Recorded data:
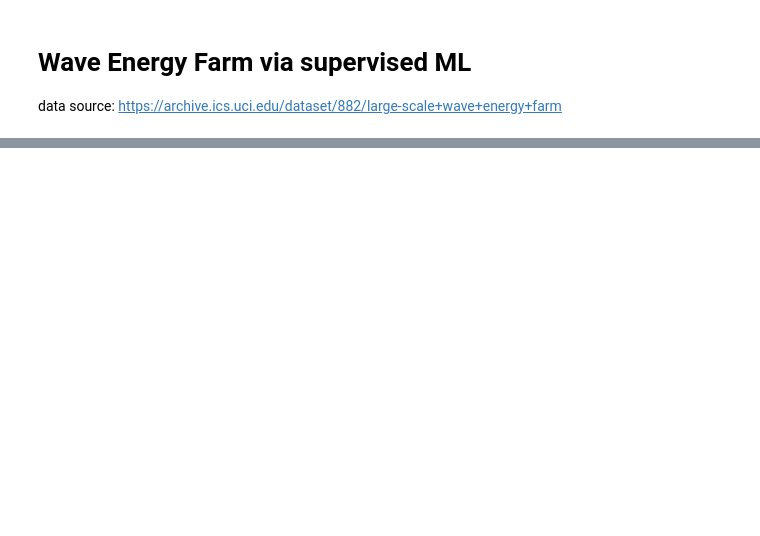
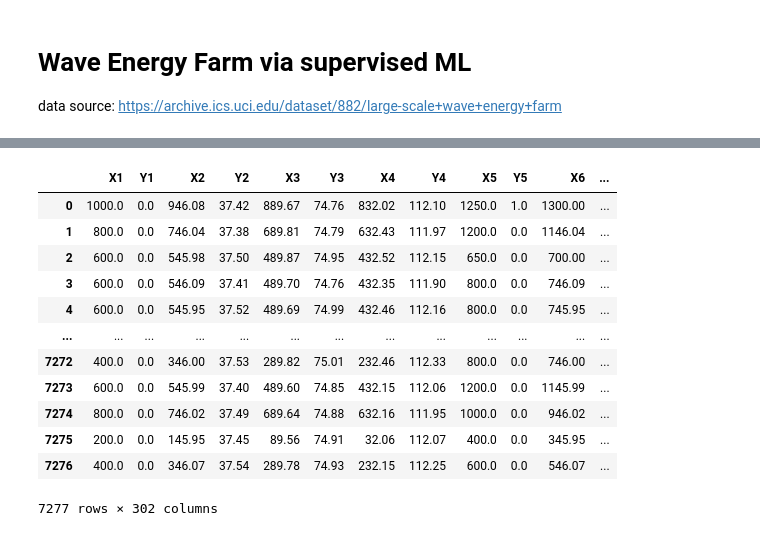
Before and after one commit to TianTao1111/Prediction-of-Wave-Energy-Farm, a Jupyter notebook: Wave Energy Farm via supervised ML.ipynb, the cells around one changed output, grey strips where cells are left out. Cells and saved outputs as stored; diff of their text form; code cells hidden in the pictures; blank space fills up the shorter version.

```diff
--- a/Wave Energy Farm via supervised ML.ipynb
+++ b/Wave Energy Farm via supervised ML.ipynb
@@ -5,0 +43,16 @@ data source: https://archive.ics.uci.edu/dataset/882/large-scale+wave+energy+far
+# %%
+df_perth_100
+# %% [output]
+|  | X1 | Y1 | X2 | Y2 | X3 | Y3 | X4 | Y4 | X5 | Y5 | X6 | ... |
+| 0 | 1000.0 | 0.0 | 946.08 | 37.42 | 889.67 | 74.76 | 832.02 | 112.10 | 1250.0 | 1.0 | 1300.00 | ... |
+| 1 | 800.0 | 0.0 | 746.04 | 37.38 | 689.81 | 74.79 | 632.43 | 111.97 | 1200.0 | 0.0 | 1146.04 | ... |
+| 2 | 600.0 | 0.0 | 545.98 | 37.50 | 489.87 | 74.95 | 432.52 | 112.15 | 650.0 | 0.0 | 700.00 | ... |
+| 3 | 600.0 | 0.0 | 546.09 | 37.41 | 489.70 | 74.76 | 432.35 | 111.90 | 800.0 | 0.0 | 746.09 | ... |
+| 4 | 600.0 | 0.0 | 545.95 | 37.52 | 489.69 | 74.99 | 432.46 | 112.16 | 800.0 | 0.0 | 745.95 | ... |
+| ... | ... | ... | ... | ... | ... | ... | ... | ... | ... | ... | ... | ... |
+| 7272 | 400.0 | 0.0 | 346.00 | 37.53 | 289.82 | 75.01 | 232.46 | 112.33 | 800.0 | 0.0 | 746.00 | ... |
+| 7273 | 600.0 | 0.0 | 545.99 | 37.40 | 489.60 | 74.85 | 432.15 | 112.06 | 1200.0 | 0.0 | 1145.99 | ... |
+| 7274 | 800.0 | 0.0 | 746.02 | 37.49 | 689.64 | 74.88 | 632.16 | 111.95 | 1000.0 | 0.0 | 946.02 | ... |
+| 7275 | 200.0 | 0.0 | 145.95 | 37.45 | 89.56 | 74.91 | 32.06 | 112.07 | 400.0 | 0.0 | 345.95 | ... |
+| 7276 | 400.0 | 0.0 | 346.07 | 37.54 | 289.78 | 74.93 | 232.15 | 112.25 | 600.0 | 0.0 | 546.07 | ... |
+7277 rows × 302 columns
```
Also changed, not shown: parts of 57 cells of this notebook, 16 other files.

→ **WHAT THE TASK REQUIRES**
Could you copy the data above exactly, leaving the pictures out?

→ **RESULT**
Before and after one commit to TianTao1111/Prediction-of-Wave-Energy-Farm, a Jupyter notebook: Wave Energy Farm via supervised ML.ipynb, the cells around one changed output, grey strips where cells are left out. Cells and saved outputs as stored; diff of their text form; code cells hidden in the pictures; blank space fills up the shorter version.

```diff
--- a/Wave Energy Farm via supervised ML.ipynb
+++ b/Wave Energy Farm via supervised ML.ipynb
@@ -5,0 +43,16 @@ data source: https://archive.ics.uci.edu/dataset/882/large-scale+wave+energy+far
+# %%
+df_perth_100
+# %% [output]
+|  | X1 | Y1 | X2 | Y2 | X3 | Y3 | X4 | Y4 | X5 | Y5 | X6 | ... |
+| 0 | 1000.0 | 0.0 | 946.08 | 37.42 | 889.67 | 74.76 | 832.02 | 112.10 | 1250.0 | 1.0 | 1300.00 | ... |
+| 1 | 800.0 | 0.0 | 746.04 | 37.38 | 689.81 | 74.79 | 632.43 | 111.97 | 1200.0 | 0.0 | 1146.04 | ... |
+| 2 | 600.0 | 0.0 | 545.98 | 37.50 | 489.87 | 74.95 | 432.52 | 112.15 | 650.0 | 0.0 | 700.00 | ... |
+| 3 | 600.0 | 0.0 | 546.09 | 37.41 | 489.70 | 74.76 | 432.35 | 111.90 | 800.0 | 0.0 | 746.09 | ... |
+| 4 | 600.0 | 0.0 | 545.95 | 37.52 | 489.69 | 74.99 | 432.46 | 112.16 | 800.0 | 0.0 | 745.95 | ... |
+| ... | ... | ... | ... | ... | ... | ... | ... | ... | ... | ... | ... | ... |
+| 7272 | 400.0 | 0.0 | 346.00 | 37.53 | 289.82 | 75.01 | 232.46 | 112.33 | 800.0 | 0.0 | 746.00 | ... |
+| 7273 | 600.0 | 0.0 | 545.99 | 37.40 | 489.60 | 74.85 | 432.15 | 112.06 | 1200.0 | 0.0 | 1145.99 | ... |
+| 7274 | 800.0 | 0.0 | 746.02 | 37.49 | 689.64 | 74.88 | 632.16 | 111.95 | 1000.0 | 0.0 | 946.02 | ... |
+| 7275 | 200.0 | 0.0 | 145.95 | 37.45 | 89.56 | 74.91 | 32.06 | 112.07 | 400.0 | 0.0 | 345.95 | ... |
+| 7276 | 400.0 | 0.0 | 346.07 | 37.54 | 289.78 | 74.93 | 232.15 | 112.25 | 600.0 | 0.0 | 546.07 | ... |
+7277 rows × 302 columns
```
Also changed, not shown: parts of 57 cells of this notebook, 16 other files.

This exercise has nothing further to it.